- _ACTIVITY_:
The answer must be the full listing, repeated word for word.
++++
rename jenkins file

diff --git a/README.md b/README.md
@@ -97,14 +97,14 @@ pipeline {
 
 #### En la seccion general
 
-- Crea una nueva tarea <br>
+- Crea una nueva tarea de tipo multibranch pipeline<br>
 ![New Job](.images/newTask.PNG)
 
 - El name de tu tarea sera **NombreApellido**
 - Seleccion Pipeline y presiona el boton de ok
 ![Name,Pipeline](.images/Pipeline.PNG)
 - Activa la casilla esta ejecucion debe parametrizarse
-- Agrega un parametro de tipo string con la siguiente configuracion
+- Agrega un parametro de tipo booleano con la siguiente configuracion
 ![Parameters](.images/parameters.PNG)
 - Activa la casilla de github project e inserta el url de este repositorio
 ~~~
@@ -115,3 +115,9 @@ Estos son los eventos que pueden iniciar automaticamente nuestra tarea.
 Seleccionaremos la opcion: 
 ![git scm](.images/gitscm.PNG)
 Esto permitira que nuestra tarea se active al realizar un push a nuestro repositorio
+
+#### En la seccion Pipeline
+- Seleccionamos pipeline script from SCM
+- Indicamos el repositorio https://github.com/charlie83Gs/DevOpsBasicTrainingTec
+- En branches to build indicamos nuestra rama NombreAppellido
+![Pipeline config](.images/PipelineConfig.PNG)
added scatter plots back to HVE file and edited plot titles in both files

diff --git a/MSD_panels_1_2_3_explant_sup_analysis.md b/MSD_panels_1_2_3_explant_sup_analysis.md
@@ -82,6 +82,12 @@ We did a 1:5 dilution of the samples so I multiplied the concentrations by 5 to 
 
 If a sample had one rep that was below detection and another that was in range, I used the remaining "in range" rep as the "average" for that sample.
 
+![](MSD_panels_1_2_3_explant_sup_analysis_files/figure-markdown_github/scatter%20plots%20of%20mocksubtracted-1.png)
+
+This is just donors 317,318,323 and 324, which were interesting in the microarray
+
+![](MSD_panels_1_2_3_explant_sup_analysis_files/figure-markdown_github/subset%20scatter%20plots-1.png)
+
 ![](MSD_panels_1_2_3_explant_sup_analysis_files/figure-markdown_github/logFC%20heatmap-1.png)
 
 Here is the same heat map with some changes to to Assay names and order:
++++
- _REPLY TO THE TASK_:
rename jenkins file

diff --git a/README.md b/README.md
@@ -97,14 +97,14 @@ pipeline {
 
 #### En la seccion general
 
-- Crea una nueva tarea <br>
+- Crea una nueva tarea de tipo multibranch pipeline<br>
 ![New Job](.images/newTask.PNG)
 
 - El name de tu tarea sera **NombreApellido**
 - Seleccion Pipeline y presiona el boton de ok
 ![Name,Pipeline](.images/Pipeline.PNG)
 - Activa la casilla esta ejecucion debe parametrizarse
-- Agrega un parametro de tipo string con la siguiente configuracion
+- Agrega un parametro de tipo booleano con la siguiente configuracion
 ![Parameters](.images/parameters.PNG)
 - Activa la casilla de github project e inserta el url de este repositorio
 ~~~
@@ -115,3 +115,9 @@ Estos son los eventos que pueden iniciar automaticamente nuestra tarea.
 Seleccionaremos la opcion: 
 ![git scm](.images/gitscm.PNG)
 Esto permitira que nuestra tarea se active al realizar un push a nuestro repositorio
+
+#### En la seccion Pipeline
+- Seleccionamos pipeline script from SCM
+- Indicamos el repositorio https://github.com/charlie83Gs/DevOpsBasicTrainingTec
+- En branches to build indicamos nuestra rama NombreAppellido
+![Pipeline config](.images/PipelineConfig.PNG)
added scatter plots back to HVE file and edited plot titles in both files

diff --git a/MSD_panels_1_2_3_explant_sup_analysis.md b/MSD_panels_1_2_3_explant_sup_analysis.md
@@ -82,6 +82,12 @@ We did a 1:5 dilution of the samples so I multiplied the concentrations by 5 to 
 
 If a sample had one rep that was below detection and another that was in range, I used the remaining "in range" rep as the "average" for that sample.
 
+![](MSD_panels_1_2_3_explant_sup_analysis_files/figure-markdown_github/scatter%20plots%20of%20mocksubtracted-1.png)
+
+This is just donors 317,318,323 and 324, which were interesting in the microarray
+
+![](MSD_panels_1_2_3_explant_sup_analysis_files/figure-markdown_github/subset%20scatter%20plots-1.png)
+
 ![](MSD_panels_1_2_3_explant_sup_analysis_files/figure-markdown_github/logFC%20heatmap-1.png)
 
 Here is the same heat map with some changes to to Assay names and order:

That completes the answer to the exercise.